## Directions for this task
How many lines below hold the string "href"? Report that number alone.

....

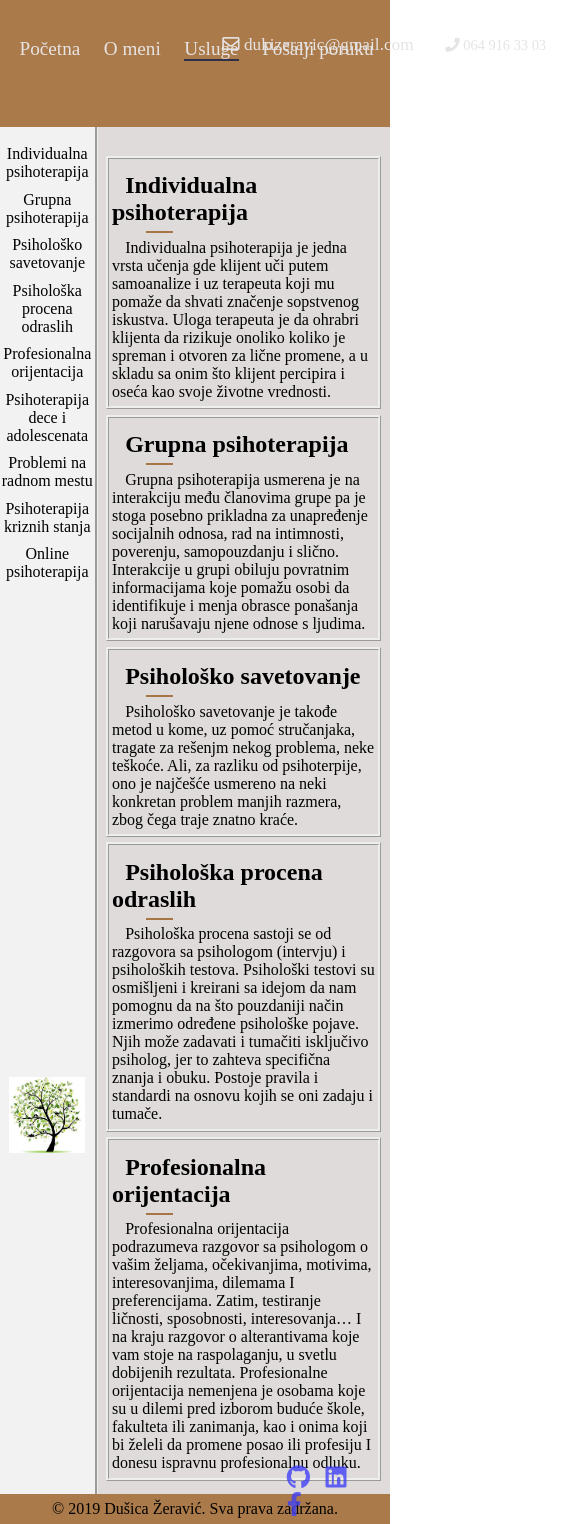
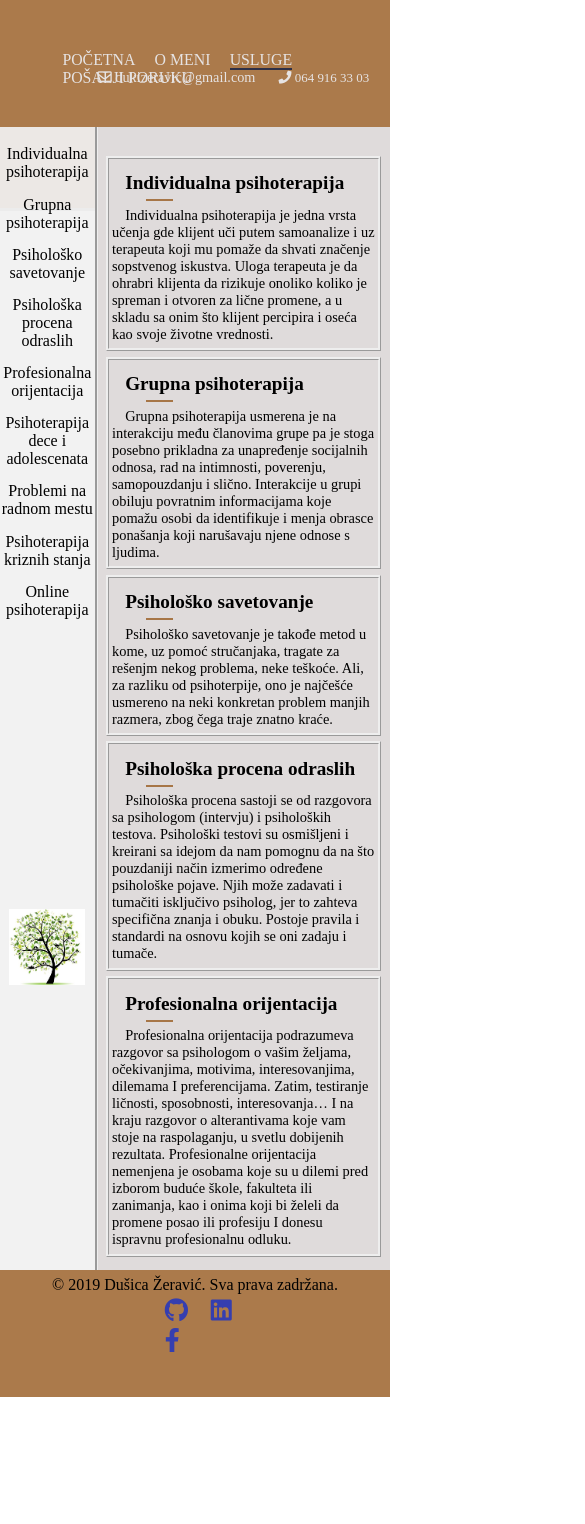
Before and after one commit to DusicaZeravic/Portfolio, a plain HTML site: page usluge.html in a window 390 px wide. Shown: the whole page, 585 px wide, since content can reach past the window. After the commit the page ends 1397 px from the top, so only its background shows below. Drawn offline with Linux system fonts and the light colour scheme; a web font is replaced by a local one.

Commit message:
Third version

```diff
--- a/css/style.css
+++ b/css/style.css
@@ -25,11 +25,11 @@ html {
     height: 15vh;
     width: 100%;
     background-color: rgba(160, 104, 51, 0.877);
+    border-bottom: 3px solid rgb(177, 177, 177);
 }
 
 .navbar ul {
     width: 100%;
-    float: right;
     position: relative;
     top: 30%;
 }
@@ -38,7 +38,7 @@ html {
 .navbar a:visited {
     color: rgb(230, 227, 227);
     text-decoration: none;
-    font-size: 120%;
+    font-size: 110%;
 }
 
 .navbar a:hover,
@@ -49,18 +49,20 @@ html {
 
 .navbar li {
     display: inline-block;
-    padding-left: 5%;
+    padding-left: 4%;
+    text-transform: uppercase;
 }
 
 .navbar .contact-bar {
+    width: 40%;
     position: relative;
     bottom: 30%;
-    left: 60%;
+    left: 65%;
 }
 
 .navbar .contact-bar span {
     color:  rgb(230, 227, 227);
-    padding-left: 7%;
+    padding-left: 5%;
     font-size: 90%;
 }
 
@@ -72,7 +74,7 @@ html {
     border-bottom: 2px solid rgb(46, 48, 71);
 }
 
-/* --------MAIN PART------- */
+/* --------MAIN PART - Home Page------- */
 
 .main-section {
     width: 100%;
@@ -95,7 +97,7 @@ html {
     margin-top: 2%;
     text-align: center;
     font-size: 300%;
-    color:  rgba(160, 104, 51, 0.877);
+    color: rgba(160, 104, 51, 0.877);
 }
 
 .main-row {
@@ -175,46 +177,6 @@ html {
     margin-top: 10%;
 }
 
-video {
-    position: absolute;
-    bottom: 12%;
-    right: 27%;
-}
-
-
-/* --------FOOTER------- */
-
-footer {
-    position: relative;
-    width: 100%;
-    padding: 1.5%;
-    background-color: rgba(160, 104, 51, 0.877);
-}
-
-.copyright {
-    text-align: center;
-}
-
-.social-links {
-    position: absolute;
-    bottom: 5%;
-    right: 10%;
-    float: right;
-    width: 20%;
-    margin-right: 0.5%;
-}
-
-.social-links li {
-    display: inline-block;
-    padding-left: 20%;
-}
-
-.social-links a {
-    text-decoration: none;
-    font-size: 150%;
-}
-
-
 /* --------SERVICES------- */
 
 .container {
@@ -235,11 +197,15 @@ footer {
     grid-area: h;
 }
 
+.container .navbar {
+    padding-top: 1.5%;
+}
+
 .container .contact-bar {
    position: relative;
-   top: 10%;
-   left: 50%
-
+   top: 2%;
+   left: 65%;
+   width: 40%;
 }
 
 .menu {
@@ -307,11 +273,6 @@ footer {
     margin-bottom: 5%;
 }
 
-footer {
-    grid-area: f;
-
-}
-
 footer ul {
     margin-bottom: 1%;
 }
@@ -355,7 +316,6 @@ footer ul {
 }
 .carousel-inner img {
     width: 100%;
-    height: 100%;
 }
 
 .carousel-control-prev-icon,
@@ -364,7 +324,7 @@ footer ul {
     top: 25%;
 }
 
-/*------Form-------*/
+/*------FORM-------*/
 
 .container-form {
     display: grid;
@@ -380,14 +340,16 @@ footer ul {
         "f f f f f f f f f f f f";
 }
 
+.container-form .navbar {
+    padding-top: 1.5%;
+}
+
+.container-form .contact-bar {
+    margin-top: 2%;
+}
+
 .header-form {
     grid-area: h;
-}
-
-.header-form .contact-bar {
-    position: relative;
-    top: 10%;
-    left: 50%;
 }
 
 .content-form {
@@ -462,3 +424,171 @@ input[type=submit] {
   input[type=reset]:hover {
     background-color: #9c4a4a;
   }
+
+  /* --------FOOTER------- */
+
+footer {
+    grid-area: f;
+    width: 100%;
+    height: 15vh;
+    padding: 1.5%;
+    background-color: rgba(160, 104, 51, 0.877);
+}
+
+.copyright {
+    text-align: center;
+}
+
+.social-links,
+.social-links-services,
+.social-links-form {
+    margin-left: 36%;
+    width: 30%;
+}
+
+.social-links li {
+    display: inline-block;
+    padding-left: 20%;
+    margin-top: -3%;
+}
+
+.social-links-services li {
+    display: inline-block;
+    padding-left: 20%;
+    margin-top: 3%;
+}
+
+.social-links-form li {
+    display: inline-block;
+    padding-left: 20%;
+    margin-top: 3%;
+}
+
+.social-links a,
+.social-links-services a,
+.social-links-form a {
+    text-decoration: none;
+    font-size: 150%;
+    color: rgb(53, 62, 175);
+
+}
+
+/* MEDIA QUERIES*/
+@media(max-width: 768px){
+    .navbar {
+        width: 100%;
+        height: 20vh;
+    }
+
+    .navbar ul {
+        font-size: 90%;
+        margin-left: -2%;
+    }
+
+    .navbar .contact-bar {
+        margin-left: -5%;
+        font-size: 80%;
+        margin-top: 1%;
+    }
+
+    .main-box img {
+        width: 60%;
+        padding-top: 5%;
+    }
+
+    .main-box:last-of-type {
+        margin-bottom: 5%;
+    }
+
+    .floatleft, .floatright {
+        height: 80vh;
+    }
+
+    .welcome {
+        font-size: 170%;
+    }
+
+    .description {
+        font-size: 90%;
+    }
+
+    .carousel-control-prev-icon,
+    .carousel-control-next-icon {
+    position: relative;
+    top: 15%;
+    }
+
+.container .contact-bar {
+    margin-top: 1.5%;
+    font-size: 90%;
+    }
+
+.menu a {
+    margin-top: 10%;
+}
+
+.container-form .contact-bar {
+    margin-top: 6.5%;
+    font-size: 90%;
+    }
+
+.picture-form img {
+    width: 80%;
+    margin-top: 20%;
+    }
+}
+
+@media(max-width: 600px){
+    .navbar ul {
+        font-size: 90%;
+        margin-left: 12%;
+        margin-top: -4%;
+    }
+
+    .navbar .contact-bar {
+        width: 100%;
+        margin-left: -45%;
+        font-size: 80%;
+        margin-top: 10%;
+    }
+
+    .welcome {
+        font-size: 145%;
+    }
+    .container .navbar {
+        height: 25vh;
+    }
+
+    .container .contact-bar {
+         font-size: 90%;
+    }
+
+    .border h2 {
+        font-size: 120%;
+    }
+
+    .border p {
+        font-size: 90%;
+    }
+
+    .tooltip {
+        position: relative;
+    }
+
+    .services a::before {
+        position: absolute;
+        left: 25%;
+        bottom: -30%;
+        font-size: 85%;
+    }
+
+    .container-form .contact-bar {
+        margin-top: 15%;
+        font-size: 90%;
+        }
+
+    .form-part {
+        top: 4%;
+    }
+
+}
--- a/index.html
+++ b/index.html
@@ -11,7 +11,7 @@
     <link href="https://fonts.googleapis.com/css?family=Frank+Ruhl+Libre:300,400&display=swap" rel="stylesheet">
     <link rel="stylesheet" type="text/css" href="css/style.css">
 
-    <title>Psiholosko savetovaliste Zeravic</title>
+    <title>Savetovaliste Zeravic | Dobrodosli</title>
 </head>
 
 <body>
@@ -41,7 +41,7 @@
     </div>
 <section>
     <div class="main-section">
-            <img src="img/logo.png" alt="logo">
+            <!-- <img src="img/logo.png" alt="logo"> -->
         <h1 class="glavni-naslov">Psihološko savetovalište <br>"Žeravić"</br></h1>
     </div>
 </section>
@@ -77,6 +77,6 @@
             </nav>
         </div>
 </footer>
-
+<script type="text/javascript" src="script.js"></script>
 </body>
 </html>
--- a/usluge.html
+++ b/usluge.html
@@ -10,7 +10,7 @@
     <link href="https://fonts.googleapis.com/css?family=Frank+Ruhl+Libre:300,400&display=swap" rel="stylesheet">
     <link rel="stylesheet" type="text/css" href="css/style.css">
 
-    <title>Usluge</title>
+    <title>Savetovaliste Zeravic | Usluge</title>
 
 </head>
 <body>
@@ -91,7 +91,7 @@
             </div>
         </div>
     </div>
-    <footer>
+    <footer >
             <div class="copyright">
                     <p>
                      &copy; 2019 Dušica Žeravić. Sva prava zadržana.
@@ -99,7 +99,7 @@
             </div>
             <div>
                 <nav>
-                    <ul class="social-links">
+                    <ul class="social-links-services">
                         <li><a href="https://github.com/DusicaZeravic" target="_blank"><i class="fab fa-github"></i>
                             <li><a href="https://www.linkedin.com/in/du%C5%A1ica-%C5%BEeravi%C4%87-916205141/" target="_blank"><i class="fab fa-linkedin"></i></i></a></li>
                             <li><a href="https://www.facebook.com/dusica.zeravic" target="_blank"><i class="fab fa-facebook-f"></i></a></li>
```
Also changed, not shown: kontakt.html (+8 -9 lines), o_meni.html (+1 -3 lines).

....

## Answer space
7